(Instructions for the task):
What lines of the data include the string "filler"? Copy them all.

__________

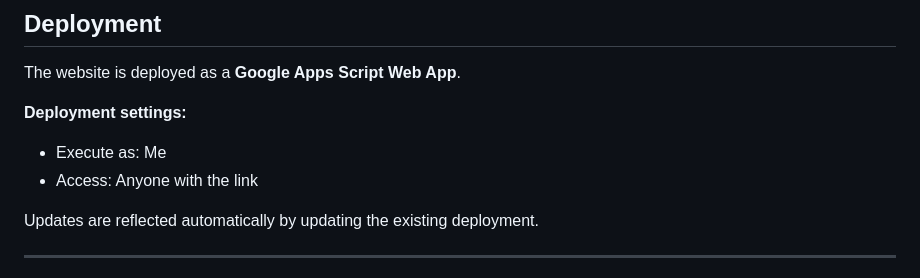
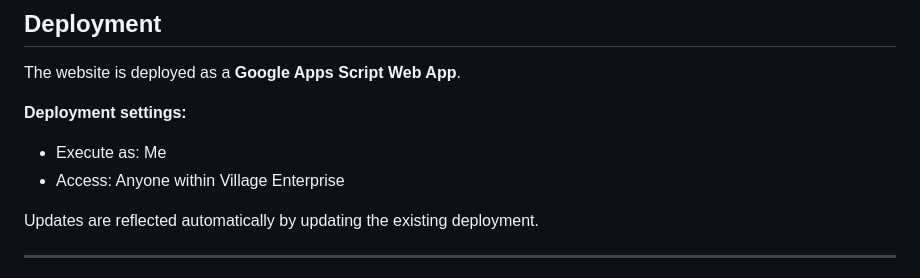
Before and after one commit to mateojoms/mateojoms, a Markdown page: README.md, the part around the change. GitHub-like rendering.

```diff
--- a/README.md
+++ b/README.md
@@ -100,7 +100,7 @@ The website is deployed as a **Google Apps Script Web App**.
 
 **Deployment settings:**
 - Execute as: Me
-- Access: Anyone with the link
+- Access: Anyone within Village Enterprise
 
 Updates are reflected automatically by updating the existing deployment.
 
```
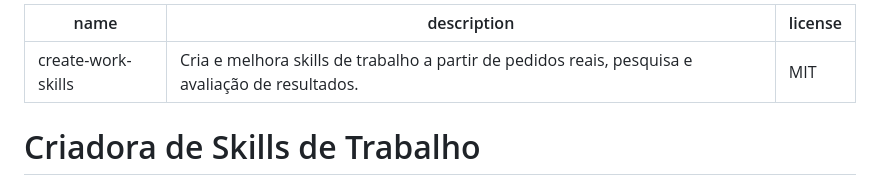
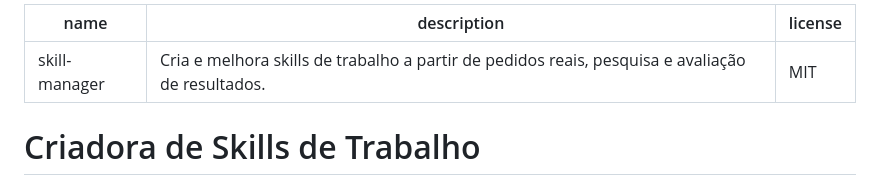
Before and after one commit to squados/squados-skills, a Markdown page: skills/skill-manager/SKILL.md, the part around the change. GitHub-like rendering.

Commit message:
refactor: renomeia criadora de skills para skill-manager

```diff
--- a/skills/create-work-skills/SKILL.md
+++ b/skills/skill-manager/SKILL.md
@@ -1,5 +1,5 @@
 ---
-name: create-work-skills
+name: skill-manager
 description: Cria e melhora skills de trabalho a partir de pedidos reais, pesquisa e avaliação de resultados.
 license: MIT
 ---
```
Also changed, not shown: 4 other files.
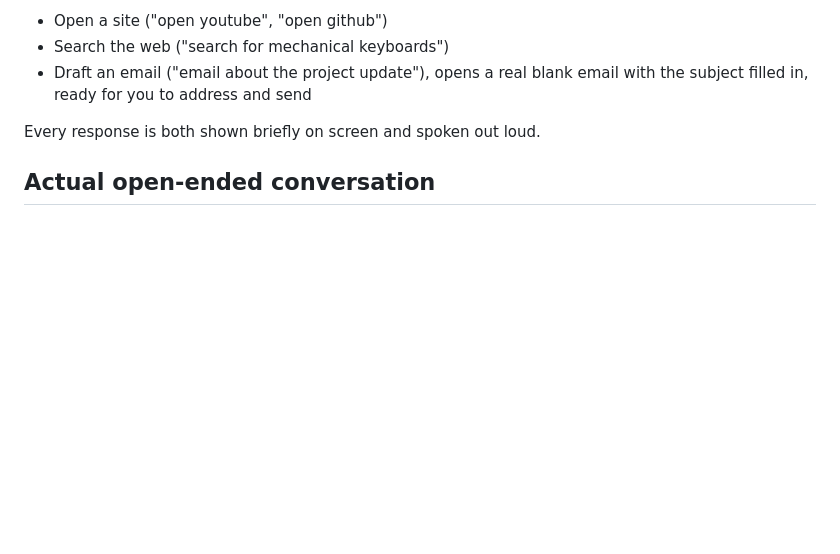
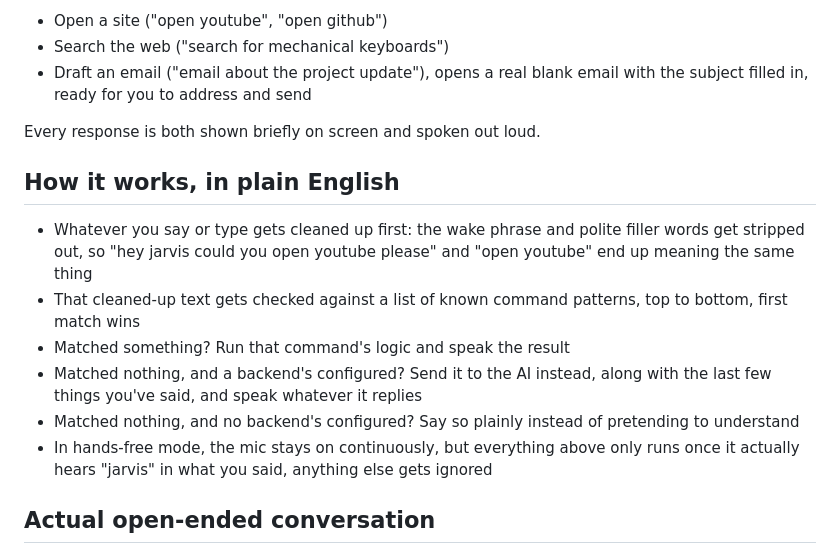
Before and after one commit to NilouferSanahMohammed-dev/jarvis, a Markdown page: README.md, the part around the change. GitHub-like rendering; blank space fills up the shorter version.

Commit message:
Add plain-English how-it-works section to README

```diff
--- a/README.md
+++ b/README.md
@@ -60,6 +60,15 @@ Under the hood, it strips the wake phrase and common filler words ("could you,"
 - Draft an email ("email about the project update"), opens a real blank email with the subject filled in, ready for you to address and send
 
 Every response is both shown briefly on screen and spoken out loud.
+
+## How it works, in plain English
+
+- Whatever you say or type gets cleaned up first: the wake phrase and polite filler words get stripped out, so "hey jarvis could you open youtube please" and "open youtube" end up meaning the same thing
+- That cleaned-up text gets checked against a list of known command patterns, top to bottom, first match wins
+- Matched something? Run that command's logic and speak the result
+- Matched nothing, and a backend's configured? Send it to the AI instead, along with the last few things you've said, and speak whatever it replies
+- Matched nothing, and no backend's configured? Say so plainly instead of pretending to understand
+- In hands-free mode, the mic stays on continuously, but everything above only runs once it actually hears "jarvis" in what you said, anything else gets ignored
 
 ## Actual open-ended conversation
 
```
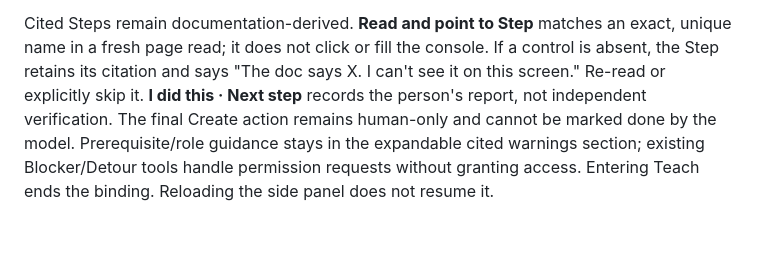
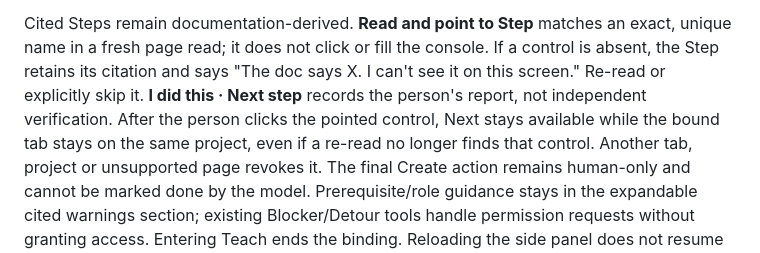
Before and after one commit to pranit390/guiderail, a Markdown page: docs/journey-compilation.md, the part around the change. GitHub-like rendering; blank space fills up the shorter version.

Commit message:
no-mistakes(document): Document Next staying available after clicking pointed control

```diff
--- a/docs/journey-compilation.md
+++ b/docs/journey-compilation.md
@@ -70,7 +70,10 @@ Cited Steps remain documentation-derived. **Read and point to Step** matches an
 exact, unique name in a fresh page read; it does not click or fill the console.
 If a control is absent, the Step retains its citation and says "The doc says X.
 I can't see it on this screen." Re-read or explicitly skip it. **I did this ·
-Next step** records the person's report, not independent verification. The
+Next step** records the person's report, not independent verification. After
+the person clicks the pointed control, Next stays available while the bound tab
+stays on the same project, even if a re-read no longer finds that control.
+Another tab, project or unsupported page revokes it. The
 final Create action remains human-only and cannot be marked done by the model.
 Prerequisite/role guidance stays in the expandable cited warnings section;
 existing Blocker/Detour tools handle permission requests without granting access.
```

__________

(Response to the exercise):
@@ -60,6 +60,15 @@ Under the hood, it strips the wake phrase and common filler words ("could you,"
+- Whatever you say or type gets cleaned up first: the wake phrase and polite filler words get stripped out, so "hey jarvis could you open youtube please" and "open youtube" end up meaning the same thing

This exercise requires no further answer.